Read through the records. Copy each line that has the word "DashboardScreen".

Records drawn from a dataset

────────────────────

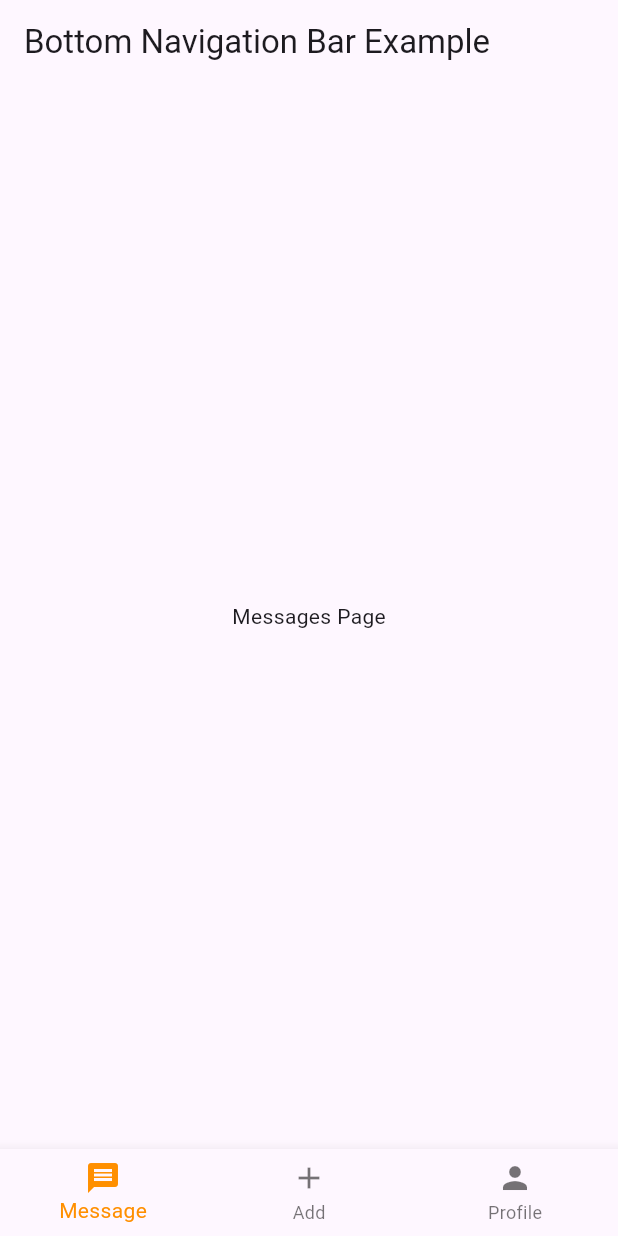
After one commit to Raunakshaw360/random_chat, a Flutter app: the Nav screen opened directly, on a phone screen of 412 x 824 dp. The commit adds this screen. Run offline on Flutter 3.47's test engine with Material 3 defaults, Android fonts, the phone set to English and light mode, and no system bars.

Commit message:
bottom navigation created

```diff
--- /dev/null
+++ b/lib/app_pages/app_pages/bottom_nav.dart
@@ -0,0 +1,70 @@
+import 'package:flutter/material.dart';
+
+void main() {
+  runApp(MyApp());
+}
+
+class MyApp extends StatelessWidget {
+  @override
+  Widget build(BuildContext context) {
+    return MaterialApp(
+      title: 'Bottom Navigation Bar Example',
+      theme: ThemeData(
+        primarySwatch: Colors.blue,
+      ),
+      home:Nav(),
+    );
+  }
+}
+
+class Nav extends StatefulWidget {
+  @override
+  _MyHomePageState createState() => _MyHomePageState();
+}
+
+class _MyHomePageState extends State<Nav> {
+  int _selectedIndex = 0;
+
+  static const List<Widget> _widgetOptions = <Widget>[
+    Text('Messages Page'),
+    Text('Add Page'),
+    Text('Profile Page'),
+  ];
+
+  void _onItemTapped(int index) {
+    setState(() {
+      _selectedIndex = index;
+    });
+  }
+
+  @override
+  Widget build(BuildContext context) {
+    return Scaffold(
+      appBar: AppBar(
+        title: Text('Bottom Navigation Bar Example'),
+      ),
+      body: Center(
+        child: _widgetOptions.elementAt(_selectedIndex),
+      ),
+      bottomNavigationBar: BottomNavigationBar(
+        items: const <BottomNavigationBarItem>[
+          BottomNavigationBarItem(
+            icon: Icon(Icons.message),
+            label: 'Message',
+          ),
+          BottomNavigationBarItem(
+            icon: Icon(Icons.add),
+            label: 'Add',
+          ),
+          BottomNavigationBarItem(
+            icon: Icon(Icons.person),
+            label: 'Profile',
+          ),
+        ],
+        currentIndex: _selectedIndex,
+        selectedItemColor: Colors.amber[800],
+        onTap: _onItemTapped,
+      ),
+    );
+  }
+}
--- /dev/null
+++ b/lib/app_pages/app_pages/contacts_screen.dart
@@ -0,0 +1,50 @@
+// lib/contacts_screen.dart
+import 'package:flutter/material.dart';
+
+class ContactsScreen extends StatelessWidget {
+  final List<Map<String, String>> contacts = [
+    {'name': 'John Doe', 'message': 'Hey there!', 'avatar': 'assets/avatar1.png'},
+    {'name': 'Jane Smith', 'message': 'Good morning!', 'avatar': 'assets/avatar2.png'},
+    {'name': 'Michael Johnson', 'message': 'Let\'s meet up.', 'avatar': 'assets/avatar3.png'},
+    {'name': 'John Doe', 'message': 'Hey there!', 'avatar': 'assets/avatar1.png'},
+    {'name': 'Jane Smith', 'message': 'Good morning!', 'avatar': 'assets/avatar2.png'},
+    {'name': 'Michael Johnson', 'message': 'Let\'s meet up.', 'avatar': 'assets/avatar3.png'},
+    {'name': 'John Doe', 'message': 'Hey there!', 'avatar': 'assets/avatar1.png'},
+    {'name': 'Jane Smith', 'message': 'Good morning!', 'avatar': 'assets/avatar2.png'},
+    {'name': 'Michael Johnson', 'message': 'Let\'s meet up.', 'avatar': 'assets/avatar3.png'},
+    {'name': 'John Doe', 'message': 'Hey there!', 'avatar': 'assets/avatar1.png'},
+    {'name': 'Jane Smith', 'message': 'Good morning!', 'avatar': 'assets/avatar2.png'},
+    {'name': 'Michael Johnson', 'message': 'Let\'s meet up.', 'avatar': 'assets/avatar3.png'},
+    {'name': 'John Doe', 'message': 'Hey there!', 'avatar': 'assets/avatar1.png'},
+    {'name': 'Jane Smith', 'message': 'Good morning!', 'avatar': 'assets/avatar2.png'},
+    {'name': 'Michael Johnson', 'message': 'Let\'s meet up.', 'avatar': 'assets/avatar3.png'},
+    {'name': 'John Doe', 'message': 'Hey there!', 'avatar': 'assets/avatar1.png'},
+    {'name': 'Jane Smith', 'message': 'Good morning!', 'avatar': 'assets/avatar2.png'},
+    {'name': 'Michael Johnson', 'message': 'Let\'s meet up.', 'avatar': 'assets/avatar3.png'},
+    // Add more contacts as needed
+  ];
+
+  @override
+  Widget build(BuildContext context) {
+    return Scaffold(
+      appBar: AppBar(
+        title: Text('Contacts'),
+      ),
+      body: ListView.builder(
+        itemCount: contacts.length,
+        itemBuilder: (context, index) {
+          return ListTile(
+            leading: CircleAvatar(
+              backgroundImage: AssetImage(contacts[index]['avatar']!),
+            ),
+            title: Text(contacts[index]['name']!),
+            subtitle: Text(contacts[index]['message']!),
+            onTap: () {
+              // Navigate to a detailed chat screen if needed
+            },
+          );
+        },
+      ),
+    );
+  }
+}
--- a/lib/app_pages/app_pages/home_page.dart
+++ b/lib/app_pages/app_pages/home_page.dart
@@ -40,12 +40,12 @@ class _ChatScreenState extends State<ChatScreen> {
   Widget build(BuildContext context) {
     return Scaffold(
       appBar: AppBar(
-        title: Text('Chat'),
+        title: Text('Random Chat',style: TextStyle(color: Colors.white),),
         backgroundColor: Colors.teal[700],
         elevation: 0,
         actions: [
           IconButton(
-            icon: Icon(Icons.more_vert),
+            icon: Icon(Icons.more_vert,color: Colors.white,),
             onPressed: () {},
           ),
         ],
--- a/lib/main.dart
+++ b/lib/main.dart
@@ -1,5 +1,7 @@
 import 'package:flutter/material.dart';
 
+import 'app_pages/app_pages/bottom_nav.dart';
+import 'app_pages/app_pages/contacts_screen.dart';
 import 'app_pages/app_pages/home_page.dart';
 
 void main() {
@@ -16,7 +18,7 @@ class MyApp extends StatelessWidget {
       theme: ThemeData(
         primarySwatch: Colors.blue,
       ),
-      home: ChatScreen(),
+      home: ContactsScreen(),
     );
   }
 }
```
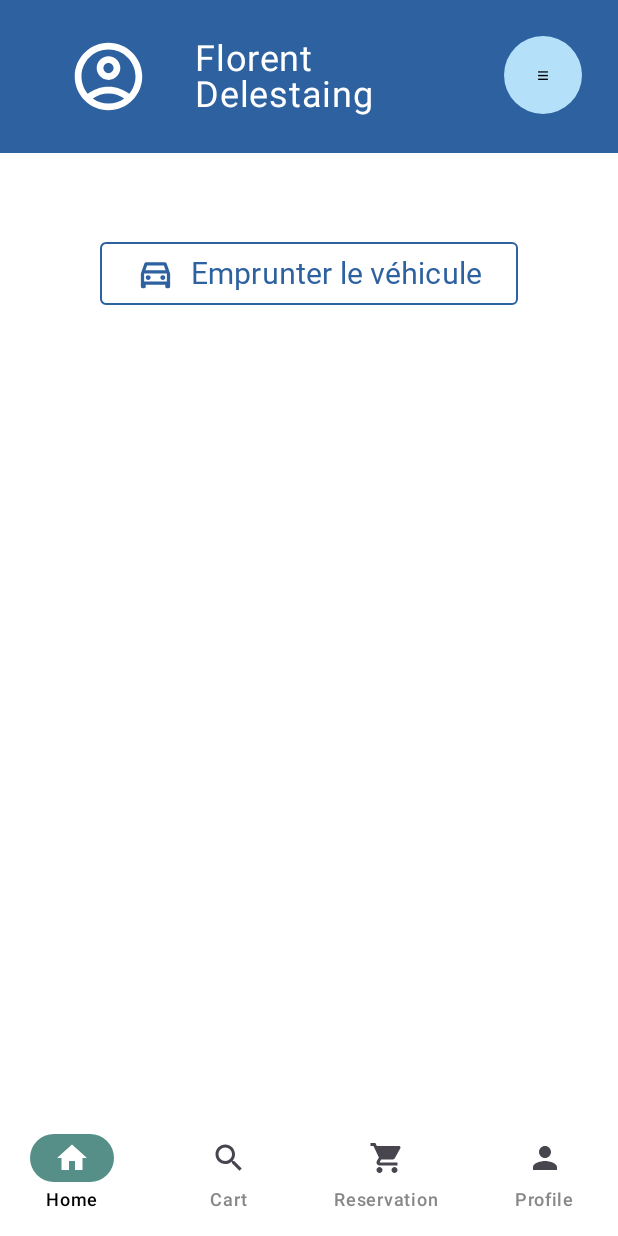
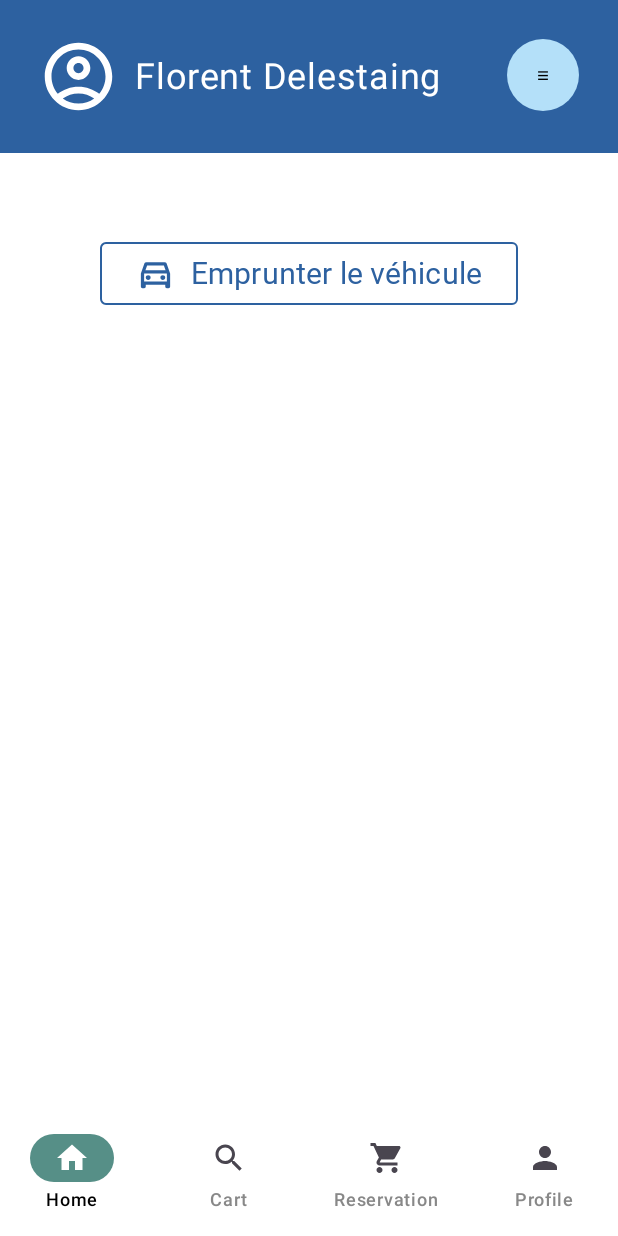
Before and after one commit to TawfiqGit/TrackingCar, an Android app built with Jetpack Compose: the screen it shows after launch (MainActivity), on a phone screen of 412 x 824 dp. Run offline under Robolectric (Android 15) with nearby library versions, the light colour scheme and no system bars; our stand-ins replace Dagger/Hilt's generated code.

Commit message:
update Header.kt

```diff
--- a/app/src/main/java/com/tawfiqdev/trackingcar/ui/DashboardScreen.kt
+++ b/app/src/main/java/com/tawfiqdev/trackingcar/ui/DashboardScreen.kt
@@ -18,9 +18,6 @@ import com.tawfiqdev.design_system.components.ActionOutlinedButton
 import com.tawfiqdev.design_system.components.Header
 import com.tawfiqdev.design_system.theme.Colors
 import com.tawfiqdev.design_system.theme.Colors.AppBlue
-import com.tawfiqdev.design_system.theme.Colors.AppGreen
-import com.tawfiqdev.design_system.theme.Colors.AppRed
-import com.tawfiqdev.design_system.theme.Colors.AppYellow
 
 @Composable
 fun DashboardScreen(
--- a/design-system/src/main/java/com/tawfiqdev/design_system/components/Header.kt
+++ b/design-system/src/main/java/com/tawfiqdev/design_system/components/Header.kt
@@ -50,7 +50,7 @@ fun Header(
             Row(
                 horizontalArrangement = Arrangement.spacedBy(10.dp)
             ) {
-                Box(modifier = Modifier.size(96.dp)) {
+                Box(modifier = Modifier.size(56.dp)) {
                     Icon(
                         imageVector = Icons.Outlined.AccountCircle,
                         contentDescription = "Profil",
@@ -71,7 +71,7 @@ fun Header(
                 )
 
                 SquareActionButton(
-                    modifier = Modifier.size(52.dp),
+                    modifier = Modifier.size(52.dp).padding(2.dp),
                     color = Colors.SoftBlue,
                     onClick = {},
                     icon = {
```
Also changed, not shown: design-system/src/main/java/com/tawfiqdev/design_system/components/TopBars.kt (deleted, +0 -50 lines).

────────────────────

Your response
--- a/app/src/main/java/com/tawfiqdev/trackingcar/ui/DashboardScreen.kt
+++ b/app/src/main/java/com/tawfiqdev/trackingcar/ui/DashboardScreen.kt
 fun DashboardScreen(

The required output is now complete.